1. All drugs have a chemical name.
This name provides a description of the molecule according to the rules outlined in Chemical Abstracts (e.g. 2-acetyloxybenzoic
2. Most drugs are given a generic name, commonly used in psychopharmacology (e.g. acetylsalicylic acid)
3. Drugs are usually assigned a proprietary name (brand or trade name) by the manufacturer (e.g. Aspirin commercialized by Bayer)
This name is : protected by trademark laws, easy to pronounce and may suggest a drug’s therapeutic action.
The three examples given in parentheses above represent the same drug, which is Aspirin.
Another example is the generic antipsychotic clozapine which is sold under the brand name Clozaril. The brand name may change depending on the country in which the medication is marketed.
The chemical and generic names are universal, which means the same nomenclature is used worldwide.
Difficulty in finding a drug’s name can occur when using a brand name. The brand name may vary from one country to another; therefore it is useful to consult the appropriate reference materials.
The CPS is a Canadian Drug Reference for Health Professionals and it is available in both official languages. It is published by the Canadian Pharmacists Association in hard and soft copies. The latter is available by subscription (www.e-cps.ca). For more information, go to www.pharmacists.ca/e-cps The CPS is also available in French.
This is an online tool which offers access to world leading drug and health care resources, including the Martindale. Its coverage of proprietary preparations has expanded to approximately 40 countries. MedecinesComplete is offered by subscription only.

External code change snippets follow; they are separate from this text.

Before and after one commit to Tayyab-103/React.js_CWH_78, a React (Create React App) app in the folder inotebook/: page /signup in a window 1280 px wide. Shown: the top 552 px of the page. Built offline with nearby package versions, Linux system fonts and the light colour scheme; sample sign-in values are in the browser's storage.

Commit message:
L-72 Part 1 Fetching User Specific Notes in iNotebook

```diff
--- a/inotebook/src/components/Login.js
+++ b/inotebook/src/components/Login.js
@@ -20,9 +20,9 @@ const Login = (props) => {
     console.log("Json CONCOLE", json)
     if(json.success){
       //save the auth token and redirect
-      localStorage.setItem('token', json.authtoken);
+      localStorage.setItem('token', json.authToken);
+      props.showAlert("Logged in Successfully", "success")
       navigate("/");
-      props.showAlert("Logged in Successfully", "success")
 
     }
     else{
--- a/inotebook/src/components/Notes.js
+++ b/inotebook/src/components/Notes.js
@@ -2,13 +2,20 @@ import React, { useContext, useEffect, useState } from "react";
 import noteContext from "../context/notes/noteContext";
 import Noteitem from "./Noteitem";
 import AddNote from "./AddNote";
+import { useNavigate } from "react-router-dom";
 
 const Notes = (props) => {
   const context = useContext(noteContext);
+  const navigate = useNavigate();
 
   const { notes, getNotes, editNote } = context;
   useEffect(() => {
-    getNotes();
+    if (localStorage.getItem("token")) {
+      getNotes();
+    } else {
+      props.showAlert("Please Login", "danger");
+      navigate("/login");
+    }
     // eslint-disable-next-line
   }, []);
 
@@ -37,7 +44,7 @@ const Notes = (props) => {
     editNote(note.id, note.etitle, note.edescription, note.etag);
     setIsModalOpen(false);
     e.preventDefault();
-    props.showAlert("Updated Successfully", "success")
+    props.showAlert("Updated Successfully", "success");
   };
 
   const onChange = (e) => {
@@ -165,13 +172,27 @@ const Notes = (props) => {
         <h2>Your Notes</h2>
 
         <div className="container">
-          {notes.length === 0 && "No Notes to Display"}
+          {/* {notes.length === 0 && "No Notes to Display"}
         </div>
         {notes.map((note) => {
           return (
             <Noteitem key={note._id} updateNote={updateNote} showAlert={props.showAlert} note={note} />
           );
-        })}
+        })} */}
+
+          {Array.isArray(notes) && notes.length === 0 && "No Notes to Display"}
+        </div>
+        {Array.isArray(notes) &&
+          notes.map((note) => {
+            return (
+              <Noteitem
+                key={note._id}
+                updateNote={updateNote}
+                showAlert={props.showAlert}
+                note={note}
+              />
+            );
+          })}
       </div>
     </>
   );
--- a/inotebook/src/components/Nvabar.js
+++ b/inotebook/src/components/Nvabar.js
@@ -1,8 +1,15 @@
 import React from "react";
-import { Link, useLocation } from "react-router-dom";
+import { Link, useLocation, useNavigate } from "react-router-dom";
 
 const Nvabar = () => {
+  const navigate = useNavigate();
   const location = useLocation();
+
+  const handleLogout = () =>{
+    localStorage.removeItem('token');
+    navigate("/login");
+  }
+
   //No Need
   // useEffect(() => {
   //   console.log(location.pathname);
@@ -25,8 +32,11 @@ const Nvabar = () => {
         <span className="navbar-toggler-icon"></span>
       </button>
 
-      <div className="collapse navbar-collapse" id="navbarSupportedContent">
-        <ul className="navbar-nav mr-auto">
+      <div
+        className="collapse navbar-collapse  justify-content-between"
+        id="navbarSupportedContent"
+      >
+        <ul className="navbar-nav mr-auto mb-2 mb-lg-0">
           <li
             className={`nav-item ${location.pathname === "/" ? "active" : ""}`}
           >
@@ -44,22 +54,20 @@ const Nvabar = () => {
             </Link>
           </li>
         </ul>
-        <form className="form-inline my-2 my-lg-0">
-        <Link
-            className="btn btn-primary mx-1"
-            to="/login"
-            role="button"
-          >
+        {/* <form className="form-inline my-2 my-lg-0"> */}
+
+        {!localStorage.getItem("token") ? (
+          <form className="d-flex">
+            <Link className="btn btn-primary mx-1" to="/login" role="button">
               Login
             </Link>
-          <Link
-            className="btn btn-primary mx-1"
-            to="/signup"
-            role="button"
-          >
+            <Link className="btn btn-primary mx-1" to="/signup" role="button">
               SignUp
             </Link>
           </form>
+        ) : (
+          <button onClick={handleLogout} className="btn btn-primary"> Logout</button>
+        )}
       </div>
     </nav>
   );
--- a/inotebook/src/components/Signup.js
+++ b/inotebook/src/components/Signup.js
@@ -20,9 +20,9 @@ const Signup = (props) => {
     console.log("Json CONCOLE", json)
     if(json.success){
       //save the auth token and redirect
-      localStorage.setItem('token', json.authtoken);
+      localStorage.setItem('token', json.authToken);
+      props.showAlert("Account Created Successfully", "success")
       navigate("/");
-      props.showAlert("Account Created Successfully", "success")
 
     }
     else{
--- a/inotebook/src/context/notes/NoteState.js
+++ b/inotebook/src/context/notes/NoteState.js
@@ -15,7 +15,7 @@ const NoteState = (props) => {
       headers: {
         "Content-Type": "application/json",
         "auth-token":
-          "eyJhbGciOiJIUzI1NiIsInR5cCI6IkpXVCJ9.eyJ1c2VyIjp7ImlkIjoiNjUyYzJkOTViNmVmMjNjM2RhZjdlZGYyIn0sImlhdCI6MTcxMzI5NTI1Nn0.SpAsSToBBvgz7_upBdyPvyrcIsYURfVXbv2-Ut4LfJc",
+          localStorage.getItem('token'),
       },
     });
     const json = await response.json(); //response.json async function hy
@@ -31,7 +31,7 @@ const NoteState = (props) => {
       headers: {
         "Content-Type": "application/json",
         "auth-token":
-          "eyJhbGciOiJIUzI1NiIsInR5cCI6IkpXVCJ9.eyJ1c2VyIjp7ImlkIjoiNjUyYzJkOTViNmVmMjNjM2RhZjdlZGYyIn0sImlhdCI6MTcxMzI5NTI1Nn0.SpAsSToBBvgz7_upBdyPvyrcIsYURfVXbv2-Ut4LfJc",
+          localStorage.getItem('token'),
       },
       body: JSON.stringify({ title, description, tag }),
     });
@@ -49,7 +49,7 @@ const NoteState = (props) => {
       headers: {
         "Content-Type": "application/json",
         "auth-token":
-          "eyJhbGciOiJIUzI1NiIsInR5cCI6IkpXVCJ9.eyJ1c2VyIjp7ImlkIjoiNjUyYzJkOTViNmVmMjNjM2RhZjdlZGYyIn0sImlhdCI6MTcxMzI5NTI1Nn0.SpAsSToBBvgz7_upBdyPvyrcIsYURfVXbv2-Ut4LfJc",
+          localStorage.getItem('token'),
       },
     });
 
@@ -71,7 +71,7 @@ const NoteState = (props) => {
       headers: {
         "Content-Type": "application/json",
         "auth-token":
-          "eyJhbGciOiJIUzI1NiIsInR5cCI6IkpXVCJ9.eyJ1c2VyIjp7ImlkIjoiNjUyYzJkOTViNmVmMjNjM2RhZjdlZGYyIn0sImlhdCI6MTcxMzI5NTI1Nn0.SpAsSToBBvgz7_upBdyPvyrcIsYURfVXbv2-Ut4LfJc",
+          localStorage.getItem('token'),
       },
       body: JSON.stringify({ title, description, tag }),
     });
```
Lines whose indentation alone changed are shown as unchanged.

The Martindale, similar to the CPS, does exist in CD-ROM and it is linked to several health care reference websites such as www.medicinescomplete.com which provides online access to international drug information.
The Merck Manuals are a series of health-care books for medical professionals and consumers. Some documents have been translated into French.
Micromedex is another good source of information on medications.
Most of these websites require a subscription. Wikipedia and Google Scholar (where the language can be changed) provide some information in French but it is not as complete as the same information given in English.
Information is also provided on CAMH Resources relating to Medication